If Union Pacific truly wants to be a good community partner, it needs to work harder to find a way to allow these road races, which are important to area runners and to the local economy. The railroad has parallel tracks that bypass midtown Sacramento, though it says it does not reroute trains for special events.

Scott Abbott, executive director of the Sacramento Running Association, which puts on the marathon, says it is working with Union Pacific on the race and may partner with the railroad to educate people about track safety. In an email response Tuesday, a UP spokesman told a Sacramento Bee editorial board member that it is giving the marathon request “serious consideration,” and makes such decisions based on safety and on a case-by-case basis.

It’s no coincidence, however, that safety is a bigger issue after the horrific incident in Midland, Texas, in November 2012, when a Union Pacific train plowed into a veterans parade float, killing four vets. Though federal safety officials cleared the railroad, it was sued by victims’ survivors.

But that situation is completely different. Parade organizers never informed Union Pacific of their route. Here, races have been in place for years and approvals were routine until recently.

Besides, when it comes to safety, UP has bigger worries.

UP trains loaded with crude oil are rumbling through the Sacramento region, and the railroad wants to send two 50-car oil trains a day through Sacramento to the Valero refinery in Benicia.
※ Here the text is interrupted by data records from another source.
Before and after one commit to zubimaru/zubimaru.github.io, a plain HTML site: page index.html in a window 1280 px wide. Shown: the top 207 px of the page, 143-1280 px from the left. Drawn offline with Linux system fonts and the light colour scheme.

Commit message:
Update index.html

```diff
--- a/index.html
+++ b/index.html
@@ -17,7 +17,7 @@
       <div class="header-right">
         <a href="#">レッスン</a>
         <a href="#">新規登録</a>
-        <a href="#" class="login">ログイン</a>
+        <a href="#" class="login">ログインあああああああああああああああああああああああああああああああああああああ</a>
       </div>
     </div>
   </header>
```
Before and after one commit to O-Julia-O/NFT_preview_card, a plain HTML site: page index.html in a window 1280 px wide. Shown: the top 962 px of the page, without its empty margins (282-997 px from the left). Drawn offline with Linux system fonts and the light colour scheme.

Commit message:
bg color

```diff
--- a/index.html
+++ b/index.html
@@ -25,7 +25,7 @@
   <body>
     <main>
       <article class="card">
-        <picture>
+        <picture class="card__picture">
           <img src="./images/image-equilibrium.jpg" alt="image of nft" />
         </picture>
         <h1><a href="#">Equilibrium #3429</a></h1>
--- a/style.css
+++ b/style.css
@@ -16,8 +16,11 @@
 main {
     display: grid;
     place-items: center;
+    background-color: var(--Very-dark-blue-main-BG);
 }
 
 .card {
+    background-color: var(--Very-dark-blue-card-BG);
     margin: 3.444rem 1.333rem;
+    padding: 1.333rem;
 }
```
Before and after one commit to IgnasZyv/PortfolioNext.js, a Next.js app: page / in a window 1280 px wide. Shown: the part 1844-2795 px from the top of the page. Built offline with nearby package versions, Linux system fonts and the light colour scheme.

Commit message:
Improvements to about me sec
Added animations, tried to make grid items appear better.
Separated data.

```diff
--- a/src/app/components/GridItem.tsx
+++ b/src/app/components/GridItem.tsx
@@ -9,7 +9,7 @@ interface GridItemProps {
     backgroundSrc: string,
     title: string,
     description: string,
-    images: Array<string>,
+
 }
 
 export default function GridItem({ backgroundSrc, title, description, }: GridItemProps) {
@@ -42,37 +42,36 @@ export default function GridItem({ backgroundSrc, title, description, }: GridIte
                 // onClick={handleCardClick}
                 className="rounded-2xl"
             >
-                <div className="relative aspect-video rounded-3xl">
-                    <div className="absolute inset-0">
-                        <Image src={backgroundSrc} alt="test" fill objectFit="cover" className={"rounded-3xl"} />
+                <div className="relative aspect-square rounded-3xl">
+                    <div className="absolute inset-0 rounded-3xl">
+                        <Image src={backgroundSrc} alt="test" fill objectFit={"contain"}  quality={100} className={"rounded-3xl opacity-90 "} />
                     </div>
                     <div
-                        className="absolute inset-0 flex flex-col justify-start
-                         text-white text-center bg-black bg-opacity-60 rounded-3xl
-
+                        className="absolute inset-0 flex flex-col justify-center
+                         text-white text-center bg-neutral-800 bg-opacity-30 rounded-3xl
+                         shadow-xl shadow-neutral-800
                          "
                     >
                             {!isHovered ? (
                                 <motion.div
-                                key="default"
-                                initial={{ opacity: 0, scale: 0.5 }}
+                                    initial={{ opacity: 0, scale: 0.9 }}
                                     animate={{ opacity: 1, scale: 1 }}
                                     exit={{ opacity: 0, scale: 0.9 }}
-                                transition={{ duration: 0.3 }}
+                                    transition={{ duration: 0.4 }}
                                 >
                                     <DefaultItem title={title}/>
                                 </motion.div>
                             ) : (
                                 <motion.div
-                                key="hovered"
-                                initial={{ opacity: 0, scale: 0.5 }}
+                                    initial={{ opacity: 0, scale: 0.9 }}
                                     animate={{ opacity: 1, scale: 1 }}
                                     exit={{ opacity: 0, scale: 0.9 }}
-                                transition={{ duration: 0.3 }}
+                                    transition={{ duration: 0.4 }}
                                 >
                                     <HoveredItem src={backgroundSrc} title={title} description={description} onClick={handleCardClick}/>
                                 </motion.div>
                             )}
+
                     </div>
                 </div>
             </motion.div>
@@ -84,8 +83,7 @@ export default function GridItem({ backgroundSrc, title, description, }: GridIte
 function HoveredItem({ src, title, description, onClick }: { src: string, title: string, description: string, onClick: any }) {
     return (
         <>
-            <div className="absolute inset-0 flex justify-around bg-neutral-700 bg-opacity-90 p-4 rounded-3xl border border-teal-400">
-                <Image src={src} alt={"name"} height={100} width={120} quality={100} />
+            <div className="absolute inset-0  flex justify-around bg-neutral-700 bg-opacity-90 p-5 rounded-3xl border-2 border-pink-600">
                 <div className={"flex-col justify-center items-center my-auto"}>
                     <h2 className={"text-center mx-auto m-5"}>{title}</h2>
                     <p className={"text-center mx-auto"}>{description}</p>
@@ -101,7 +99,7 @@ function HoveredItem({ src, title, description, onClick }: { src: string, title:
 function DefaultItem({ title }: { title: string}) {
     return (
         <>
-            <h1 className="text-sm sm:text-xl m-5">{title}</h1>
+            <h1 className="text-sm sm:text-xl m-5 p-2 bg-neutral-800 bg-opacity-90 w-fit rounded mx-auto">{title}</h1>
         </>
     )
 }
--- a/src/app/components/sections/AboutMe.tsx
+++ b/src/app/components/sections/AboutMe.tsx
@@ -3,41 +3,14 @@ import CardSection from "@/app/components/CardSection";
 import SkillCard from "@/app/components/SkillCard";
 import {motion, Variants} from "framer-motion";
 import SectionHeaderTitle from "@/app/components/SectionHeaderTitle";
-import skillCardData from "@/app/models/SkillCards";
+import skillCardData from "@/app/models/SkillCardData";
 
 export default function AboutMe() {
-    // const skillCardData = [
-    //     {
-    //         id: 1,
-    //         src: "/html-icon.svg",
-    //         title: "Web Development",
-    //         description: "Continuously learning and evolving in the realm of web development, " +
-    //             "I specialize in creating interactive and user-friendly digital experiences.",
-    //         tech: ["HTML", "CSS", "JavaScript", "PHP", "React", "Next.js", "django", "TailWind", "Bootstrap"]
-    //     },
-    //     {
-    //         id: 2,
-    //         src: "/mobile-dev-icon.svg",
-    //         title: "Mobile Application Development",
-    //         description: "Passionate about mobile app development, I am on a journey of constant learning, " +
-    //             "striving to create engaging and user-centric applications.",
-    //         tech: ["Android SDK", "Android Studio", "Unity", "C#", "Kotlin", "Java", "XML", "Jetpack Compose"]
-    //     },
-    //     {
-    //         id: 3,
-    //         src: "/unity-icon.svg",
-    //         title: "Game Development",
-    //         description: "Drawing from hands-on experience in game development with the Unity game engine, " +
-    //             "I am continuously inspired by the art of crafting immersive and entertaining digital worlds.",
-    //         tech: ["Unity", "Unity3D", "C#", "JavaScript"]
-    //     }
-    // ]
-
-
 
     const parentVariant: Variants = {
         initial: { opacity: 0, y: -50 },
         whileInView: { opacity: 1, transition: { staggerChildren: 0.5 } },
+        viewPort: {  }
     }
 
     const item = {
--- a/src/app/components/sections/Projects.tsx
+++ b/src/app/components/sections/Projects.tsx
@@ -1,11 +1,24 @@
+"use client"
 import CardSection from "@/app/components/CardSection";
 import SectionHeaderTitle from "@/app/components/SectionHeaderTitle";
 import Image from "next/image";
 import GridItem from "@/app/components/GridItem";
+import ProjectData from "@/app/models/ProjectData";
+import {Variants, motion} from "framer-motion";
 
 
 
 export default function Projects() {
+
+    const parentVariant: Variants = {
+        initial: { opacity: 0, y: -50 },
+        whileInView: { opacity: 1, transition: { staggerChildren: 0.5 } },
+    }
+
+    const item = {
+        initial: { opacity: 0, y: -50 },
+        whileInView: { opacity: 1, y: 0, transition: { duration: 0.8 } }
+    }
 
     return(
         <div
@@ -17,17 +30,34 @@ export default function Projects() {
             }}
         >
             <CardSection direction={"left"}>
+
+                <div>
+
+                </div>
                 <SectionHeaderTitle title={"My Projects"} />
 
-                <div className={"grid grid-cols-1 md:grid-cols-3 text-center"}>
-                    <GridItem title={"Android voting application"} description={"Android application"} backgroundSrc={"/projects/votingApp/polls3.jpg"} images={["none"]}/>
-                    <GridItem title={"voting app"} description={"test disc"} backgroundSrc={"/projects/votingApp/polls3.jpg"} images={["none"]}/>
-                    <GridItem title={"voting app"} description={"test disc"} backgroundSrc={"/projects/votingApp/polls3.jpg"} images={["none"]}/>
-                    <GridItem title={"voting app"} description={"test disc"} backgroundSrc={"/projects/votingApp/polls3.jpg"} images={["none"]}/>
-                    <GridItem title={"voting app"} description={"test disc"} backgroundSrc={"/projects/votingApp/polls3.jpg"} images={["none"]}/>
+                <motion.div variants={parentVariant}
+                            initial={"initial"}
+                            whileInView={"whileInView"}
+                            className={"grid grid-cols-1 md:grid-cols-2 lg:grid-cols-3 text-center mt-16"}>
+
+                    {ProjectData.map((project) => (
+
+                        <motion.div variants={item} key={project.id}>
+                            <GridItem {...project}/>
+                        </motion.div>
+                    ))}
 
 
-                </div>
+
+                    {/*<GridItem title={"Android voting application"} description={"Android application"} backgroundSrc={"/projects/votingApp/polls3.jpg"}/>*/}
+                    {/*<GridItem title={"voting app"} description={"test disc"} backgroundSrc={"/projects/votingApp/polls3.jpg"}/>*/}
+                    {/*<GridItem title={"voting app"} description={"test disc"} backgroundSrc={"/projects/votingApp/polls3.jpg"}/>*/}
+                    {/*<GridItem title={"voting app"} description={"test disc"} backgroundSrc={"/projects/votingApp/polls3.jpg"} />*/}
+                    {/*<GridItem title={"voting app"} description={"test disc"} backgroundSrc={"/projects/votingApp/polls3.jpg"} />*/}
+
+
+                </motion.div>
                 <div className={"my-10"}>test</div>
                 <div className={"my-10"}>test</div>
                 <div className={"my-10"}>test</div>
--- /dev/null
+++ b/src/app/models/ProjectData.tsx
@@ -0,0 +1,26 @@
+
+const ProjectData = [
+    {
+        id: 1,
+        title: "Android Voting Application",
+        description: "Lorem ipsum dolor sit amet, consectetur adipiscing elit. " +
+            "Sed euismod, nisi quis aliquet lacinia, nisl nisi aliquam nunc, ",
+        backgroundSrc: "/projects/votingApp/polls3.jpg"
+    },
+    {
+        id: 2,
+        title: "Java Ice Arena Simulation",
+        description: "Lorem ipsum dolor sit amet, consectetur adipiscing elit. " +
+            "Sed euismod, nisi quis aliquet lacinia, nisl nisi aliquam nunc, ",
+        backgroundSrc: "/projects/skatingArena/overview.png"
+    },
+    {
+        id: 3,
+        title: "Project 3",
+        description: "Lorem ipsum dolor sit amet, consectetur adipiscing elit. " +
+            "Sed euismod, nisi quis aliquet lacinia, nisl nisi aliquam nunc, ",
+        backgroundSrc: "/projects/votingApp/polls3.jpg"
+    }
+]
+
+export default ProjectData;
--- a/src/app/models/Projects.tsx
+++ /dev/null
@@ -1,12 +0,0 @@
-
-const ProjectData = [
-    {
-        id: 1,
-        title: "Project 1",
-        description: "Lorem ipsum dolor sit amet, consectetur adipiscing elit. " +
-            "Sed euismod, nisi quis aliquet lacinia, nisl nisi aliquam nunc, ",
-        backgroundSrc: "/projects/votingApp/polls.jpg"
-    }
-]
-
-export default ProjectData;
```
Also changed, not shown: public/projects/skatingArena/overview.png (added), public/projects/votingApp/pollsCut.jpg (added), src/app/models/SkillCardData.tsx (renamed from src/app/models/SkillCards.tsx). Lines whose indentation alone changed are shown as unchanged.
The UP spokesman said the company complies with state law requiring updates every three months on where trains carrying hazardous materials have been running, and that it regularly notifies first responders of such shipments.

Still, Sacramento and Davis leaders are right to insist that an updated environmental study for the Benicia plan require advance notice to emergency responders and that these trains be banned from parking in urban areas.

The danger posed by oil trains seems far more urgent. Safety should always come first, but it doesn’t have to be sacrificed to allow these races.